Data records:
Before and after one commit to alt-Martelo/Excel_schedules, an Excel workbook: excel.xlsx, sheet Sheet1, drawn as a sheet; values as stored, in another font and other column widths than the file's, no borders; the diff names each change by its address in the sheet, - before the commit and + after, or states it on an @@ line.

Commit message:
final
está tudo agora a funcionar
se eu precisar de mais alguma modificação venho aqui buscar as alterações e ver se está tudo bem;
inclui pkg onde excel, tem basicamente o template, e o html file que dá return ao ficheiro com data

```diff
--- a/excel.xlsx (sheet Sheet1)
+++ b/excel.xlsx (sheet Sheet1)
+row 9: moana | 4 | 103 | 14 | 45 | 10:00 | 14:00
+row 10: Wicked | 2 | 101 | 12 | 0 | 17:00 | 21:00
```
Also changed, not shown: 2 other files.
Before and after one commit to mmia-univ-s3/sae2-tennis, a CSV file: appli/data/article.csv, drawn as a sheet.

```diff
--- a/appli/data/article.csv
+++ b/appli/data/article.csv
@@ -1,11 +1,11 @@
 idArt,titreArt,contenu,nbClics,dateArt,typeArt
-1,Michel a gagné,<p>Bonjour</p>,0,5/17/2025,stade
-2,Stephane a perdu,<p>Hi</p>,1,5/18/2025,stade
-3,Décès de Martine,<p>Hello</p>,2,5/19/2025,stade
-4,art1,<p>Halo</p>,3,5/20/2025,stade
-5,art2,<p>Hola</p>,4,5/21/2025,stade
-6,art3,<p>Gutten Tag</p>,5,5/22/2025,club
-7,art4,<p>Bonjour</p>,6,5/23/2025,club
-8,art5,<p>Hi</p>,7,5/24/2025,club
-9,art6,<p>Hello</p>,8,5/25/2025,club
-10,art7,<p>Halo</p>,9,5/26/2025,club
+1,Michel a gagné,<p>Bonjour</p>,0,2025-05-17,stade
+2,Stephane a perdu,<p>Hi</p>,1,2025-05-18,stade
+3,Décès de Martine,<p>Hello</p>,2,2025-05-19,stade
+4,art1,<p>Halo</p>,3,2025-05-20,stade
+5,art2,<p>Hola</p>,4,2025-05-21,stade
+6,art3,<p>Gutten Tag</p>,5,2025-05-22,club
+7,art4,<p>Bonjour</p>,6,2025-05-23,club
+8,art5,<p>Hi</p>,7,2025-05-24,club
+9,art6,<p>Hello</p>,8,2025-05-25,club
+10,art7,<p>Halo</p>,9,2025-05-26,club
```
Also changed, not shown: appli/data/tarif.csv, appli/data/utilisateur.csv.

* * *

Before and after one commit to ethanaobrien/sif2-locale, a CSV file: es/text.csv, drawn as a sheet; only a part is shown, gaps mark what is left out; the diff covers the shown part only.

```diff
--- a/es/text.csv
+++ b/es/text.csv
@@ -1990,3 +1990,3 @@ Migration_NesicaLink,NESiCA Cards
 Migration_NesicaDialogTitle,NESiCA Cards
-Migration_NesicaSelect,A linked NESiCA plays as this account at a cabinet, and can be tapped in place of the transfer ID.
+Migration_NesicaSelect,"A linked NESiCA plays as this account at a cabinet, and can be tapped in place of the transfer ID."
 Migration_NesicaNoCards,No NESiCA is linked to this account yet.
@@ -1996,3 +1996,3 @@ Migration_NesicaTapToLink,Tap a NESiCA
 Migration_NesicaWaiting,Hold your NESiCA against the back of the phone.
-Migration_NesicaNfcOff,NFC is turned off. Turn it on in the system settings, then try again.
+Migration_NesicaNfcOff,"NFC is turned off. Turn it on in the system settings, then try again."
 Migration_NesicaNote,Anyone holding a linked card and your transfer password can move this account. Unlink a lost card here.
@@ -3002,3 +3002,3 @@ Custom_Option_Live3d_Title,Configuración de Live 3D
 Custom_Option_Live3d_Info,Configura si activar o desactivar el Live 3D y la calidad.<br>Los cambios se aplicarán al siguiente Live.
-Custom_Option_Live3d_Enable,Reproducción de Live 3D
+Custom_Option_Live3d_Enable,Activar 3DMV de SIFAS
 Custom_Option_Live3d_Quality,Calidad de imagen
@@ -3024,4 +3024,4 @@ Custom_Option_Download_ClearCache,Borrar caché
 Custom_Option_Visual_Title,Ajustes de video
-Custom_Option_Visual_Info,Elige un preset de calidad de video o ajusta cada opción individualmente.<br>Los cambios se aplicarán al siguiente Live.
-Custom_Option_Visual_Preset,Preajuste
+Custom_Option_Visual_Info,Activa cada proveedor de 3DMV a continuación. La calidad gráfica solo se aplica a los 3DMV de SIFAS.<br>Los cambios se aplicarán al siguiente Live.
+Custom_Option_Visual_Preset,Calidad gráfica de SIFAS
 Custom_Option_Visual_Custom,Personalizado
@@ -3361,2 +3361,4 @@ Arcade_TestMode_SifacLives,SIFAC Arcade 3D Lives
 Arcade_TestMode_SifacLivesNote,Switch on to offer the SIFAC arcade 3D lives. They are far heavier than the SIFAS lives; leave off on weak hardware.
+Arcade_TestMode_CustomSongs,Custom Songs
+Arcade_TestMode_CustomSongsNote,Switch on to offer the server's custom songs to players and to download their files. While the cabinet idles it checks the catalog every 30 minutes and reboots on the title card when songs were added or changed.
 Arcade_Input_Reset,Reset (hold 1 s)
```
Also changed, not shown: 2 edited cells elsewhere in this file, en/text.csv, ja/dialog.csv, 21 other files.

- **EXERCISE DIRECTIONS**: Check every line of the data above for the string "Stephane", and copy those that have it.

- **RESULT OF THE TASK**:
-2,Stephane a perdu,<p>Hi</p>,1,5/18/2025,stade
+2,Stephane a perdu,<p>Hi</p>,1,2025-05-18,stade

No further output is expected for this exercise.